Australian human rights lawyer Jennifer Robinson speaks to Jim Middleton about West Papua's struggle for independence from Indonesia.

Australia has raised hackles in Jakarta over Canberra's response to an ABC 7.30 report accusing an Indonesian counter-terrorism unit of human rights violations in West Papua.

Australian Foreign Minister, Bob Carr, has called on Jakarta to investigate the killing of a West Papuan activist, Mako Tabuni, allegedly by members of a unit called Detachment 88, which has received training and support from the Australian Federal Police.

Jennifer Robinson is an Australian lawyer best known for her role in helping fight efforts by WikiLeak's Julian Assange to avoid extradition from Britain.

But for a decade she has also been deeply involved providing legal assistance and advice to West Papuan activists seeking autonomy, and in some cases independence from Indonesia.
Transcript
JIM MIDDLETON: Jennifer Robinson, welcome to the program.

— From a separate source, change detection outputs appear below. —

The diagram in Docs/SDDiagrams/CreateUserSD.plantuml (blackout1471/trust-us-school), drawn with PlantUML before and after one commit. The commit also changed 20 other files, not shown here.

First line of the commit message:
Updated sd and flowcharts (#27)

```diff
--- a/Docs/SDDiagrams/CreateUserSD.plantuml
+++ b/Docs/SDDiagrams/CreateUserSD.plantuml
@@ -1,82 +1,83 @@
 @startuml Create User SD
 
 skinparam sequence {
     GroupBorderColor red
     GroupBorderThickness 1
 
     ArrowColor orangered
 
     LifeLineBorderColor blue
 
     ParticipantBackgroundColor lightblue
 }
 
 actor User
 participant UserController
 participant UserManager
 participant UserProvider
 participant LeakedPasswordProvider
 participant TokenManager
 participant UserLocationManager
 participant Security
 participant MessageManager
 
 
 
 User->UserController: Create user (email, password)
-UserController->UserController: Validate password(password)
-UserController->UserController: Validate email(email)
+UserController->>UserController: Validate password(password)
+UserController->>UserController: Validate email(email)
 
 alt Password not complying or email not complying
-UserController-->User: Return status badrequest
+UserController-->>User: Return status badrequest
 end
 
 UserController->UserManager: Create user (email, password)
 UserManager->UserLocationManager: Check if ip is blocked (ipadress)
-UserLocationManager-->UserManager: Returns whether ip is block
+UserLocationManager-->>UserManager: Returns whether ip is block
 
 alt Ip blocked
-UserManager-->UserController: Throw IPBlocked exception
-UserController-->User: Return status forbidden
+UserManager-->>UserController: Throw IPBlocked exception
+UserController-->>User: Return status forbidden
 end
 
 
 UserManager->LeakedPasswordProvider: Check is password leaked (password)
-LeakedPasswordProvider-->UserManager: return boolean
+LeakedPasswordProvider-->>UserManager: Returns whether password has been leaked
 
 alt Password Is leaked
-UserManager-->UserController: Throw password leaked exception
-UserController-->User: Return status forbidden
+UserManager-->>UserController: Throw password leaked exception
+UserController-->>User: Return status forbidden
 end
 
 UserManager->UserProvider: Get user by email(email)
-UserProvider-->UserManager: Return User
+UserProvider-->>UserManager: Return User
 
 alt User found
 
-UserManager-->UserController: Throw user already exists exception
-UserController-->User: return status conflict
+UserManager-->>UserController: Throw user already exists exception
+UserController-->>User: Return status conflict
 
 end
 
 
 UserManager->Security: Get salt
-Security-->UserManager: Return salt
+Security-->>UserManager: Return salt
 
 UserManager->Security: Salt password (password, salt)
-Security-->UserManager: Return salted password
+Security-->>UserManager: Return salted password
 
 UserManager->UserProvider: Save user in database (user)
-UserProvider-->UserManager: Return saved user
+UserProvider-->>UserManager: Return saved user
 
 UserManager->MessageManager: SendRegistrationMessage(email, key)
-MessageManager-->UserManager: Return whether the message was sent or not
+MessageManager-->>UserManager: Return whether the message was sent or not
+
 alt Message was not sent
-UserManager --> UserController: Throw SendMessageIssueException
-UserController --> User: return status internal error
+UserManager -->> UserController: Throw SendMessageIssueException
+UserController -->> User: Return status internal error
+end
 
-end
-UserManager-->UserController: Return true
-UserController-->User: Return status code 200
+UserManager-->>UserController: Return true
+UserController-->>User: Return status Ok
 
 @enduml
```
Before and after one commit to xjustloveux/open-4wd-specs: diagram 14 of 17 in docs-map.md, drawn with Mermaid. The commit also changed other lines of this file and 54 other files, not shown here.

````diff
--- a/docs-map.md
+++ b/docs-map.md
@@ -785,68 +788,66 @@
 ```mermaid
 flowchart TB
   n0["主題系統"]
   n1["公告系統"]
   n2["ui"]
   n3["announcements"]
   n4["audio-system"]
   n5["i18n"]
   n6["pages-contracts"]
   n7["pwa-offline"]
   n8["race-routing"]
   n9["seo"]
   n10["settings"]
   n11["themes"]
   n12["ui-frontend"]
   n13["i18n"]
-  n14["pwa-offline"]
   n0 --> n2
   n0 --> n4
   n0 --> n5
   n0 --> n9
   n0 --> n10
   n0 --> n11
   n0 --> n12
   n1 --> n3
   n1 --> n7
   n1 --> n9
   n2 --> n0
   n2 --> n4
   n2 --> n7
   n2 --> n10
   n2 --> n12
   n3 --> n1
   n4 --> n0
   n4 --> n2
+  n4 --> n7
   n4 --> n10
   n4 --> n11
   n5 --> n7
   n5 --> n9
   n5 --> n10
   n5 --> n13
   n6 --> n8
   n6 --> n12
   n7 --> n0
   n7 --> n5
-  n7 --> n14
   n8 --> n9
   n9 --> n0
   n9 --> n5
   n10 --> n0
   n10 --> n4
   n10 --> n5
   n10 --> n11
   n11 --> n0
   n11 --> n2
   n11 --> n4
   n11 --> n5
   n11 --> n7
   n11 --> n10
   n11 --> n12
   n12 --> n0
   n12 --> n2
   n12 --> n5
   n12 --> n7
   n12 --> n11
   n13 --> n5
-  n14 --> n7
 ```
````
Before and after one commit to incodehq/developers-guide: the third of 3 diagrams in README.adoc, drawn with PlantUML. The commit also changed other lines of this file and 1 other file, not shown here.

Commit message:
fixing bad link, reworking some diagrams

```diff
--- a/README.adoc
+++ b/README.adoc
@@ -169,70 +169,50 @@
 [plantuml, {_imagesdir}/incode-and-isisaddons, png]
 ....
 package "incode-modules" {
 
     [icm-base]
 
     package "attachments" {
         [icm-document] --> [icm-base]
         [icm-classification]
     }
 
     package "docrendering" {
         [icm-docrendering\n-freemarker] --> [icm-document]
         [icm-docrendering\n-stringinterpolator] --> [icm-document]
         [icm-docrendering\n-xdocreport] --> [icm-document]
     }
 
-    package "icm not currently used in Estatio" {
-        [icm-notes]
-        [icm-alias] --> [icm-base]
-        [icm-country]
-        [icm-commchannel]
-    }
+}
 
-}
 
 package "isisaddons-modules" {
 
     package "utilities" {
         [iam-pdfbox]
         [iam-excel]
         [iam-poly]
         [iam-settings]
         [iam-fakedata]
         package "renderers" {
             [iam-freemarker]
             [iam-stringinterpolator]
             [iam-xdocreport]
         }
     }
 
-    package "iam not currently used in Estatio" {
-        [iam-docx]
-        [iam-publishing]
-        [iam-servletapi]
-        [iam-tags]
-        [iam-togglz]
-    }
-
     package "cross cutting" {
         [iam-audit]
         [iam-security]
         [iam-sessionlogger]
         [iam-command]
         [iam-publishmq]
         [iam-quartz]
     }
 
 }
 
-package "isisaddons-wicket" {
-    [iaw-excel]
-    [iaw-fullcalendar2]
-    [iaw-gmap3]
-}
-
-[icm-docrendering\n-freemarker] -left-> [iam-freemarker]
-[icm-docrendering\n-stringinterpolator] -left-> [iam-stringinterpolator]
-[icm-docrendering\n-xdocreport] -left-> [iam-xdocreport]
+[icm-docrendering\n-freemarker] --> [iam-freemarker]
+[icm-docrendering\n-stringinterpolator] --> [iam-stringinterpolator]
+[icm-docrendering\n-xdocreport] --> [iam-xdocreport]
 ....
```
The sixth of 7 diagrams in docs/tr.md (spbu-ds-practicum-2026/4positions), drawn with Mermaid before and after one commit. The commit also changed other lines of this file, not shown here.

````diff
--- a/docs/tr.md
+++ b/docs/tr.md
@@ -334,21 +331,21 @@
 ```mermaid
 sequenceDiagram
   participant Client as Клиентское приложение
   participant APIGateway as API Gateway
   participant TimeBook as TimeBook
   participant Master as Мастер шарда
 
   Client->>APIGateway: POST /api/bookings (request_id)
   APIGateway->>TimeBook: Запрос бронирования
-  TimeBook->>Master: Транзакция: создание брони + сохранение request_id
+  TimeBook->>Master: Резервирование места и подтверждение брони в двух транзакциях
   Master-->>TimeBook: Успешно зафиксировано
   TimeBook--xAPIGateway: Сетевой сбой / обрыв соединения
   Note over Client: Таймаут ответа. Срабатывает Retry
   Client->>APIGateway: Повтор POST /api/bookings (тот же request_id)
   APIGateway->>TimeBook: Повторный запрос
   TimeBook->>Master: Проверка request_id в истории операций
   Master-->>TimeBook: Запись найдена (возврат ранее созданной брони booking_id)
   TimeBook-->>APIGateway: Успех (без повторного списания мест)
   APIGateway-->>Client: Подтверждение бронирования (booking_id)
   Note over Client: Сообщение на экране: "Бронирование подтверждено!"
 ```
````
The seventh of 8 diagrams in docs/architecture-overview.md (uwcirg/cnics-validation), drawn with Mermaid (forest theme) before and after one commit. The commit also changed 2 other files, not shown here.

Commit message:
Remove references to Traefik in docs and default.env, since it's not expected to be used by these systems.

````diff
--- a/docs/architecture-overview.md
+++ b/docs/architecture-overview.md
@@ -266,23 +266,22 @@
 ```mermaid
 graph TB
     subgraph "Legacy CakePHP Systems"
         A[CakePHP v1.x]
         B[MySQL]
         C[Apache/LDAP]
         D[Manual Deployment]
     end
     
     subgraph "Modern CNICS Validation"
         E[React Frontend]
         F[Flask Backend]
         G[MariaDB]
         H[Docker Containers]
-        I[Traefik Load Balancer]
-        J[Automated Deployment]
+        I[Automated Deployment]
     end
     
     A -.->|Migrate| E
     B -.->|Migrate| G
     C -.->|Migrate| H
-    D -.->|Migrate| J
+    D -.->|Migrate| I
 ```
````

JENNIFER ROBINSON, LAWYER: Thank you very having me Jim.

JIM MIDDLETON: Let's start with this: an influential Indonesian legislator has rebuked Bob Carr for seeking an inquest into the killing of Mako Tabuni. They're branding him a terrorist, at least the Indonesian legislators are, and are accusing Australia of double standards, raising questions about this episode but then being more than happy when Detachment 88 tracked down jihadist and bomb makers in Indonesia. What do you think about that?

JENNIFER ROBINSON: There's absolutely no hypocrisy involved whatsoever. And in fact, this is actually very revealing about Indonesian government's perception of peaceful West Papuan activists who are speaking out on behalf of their people for self-determination.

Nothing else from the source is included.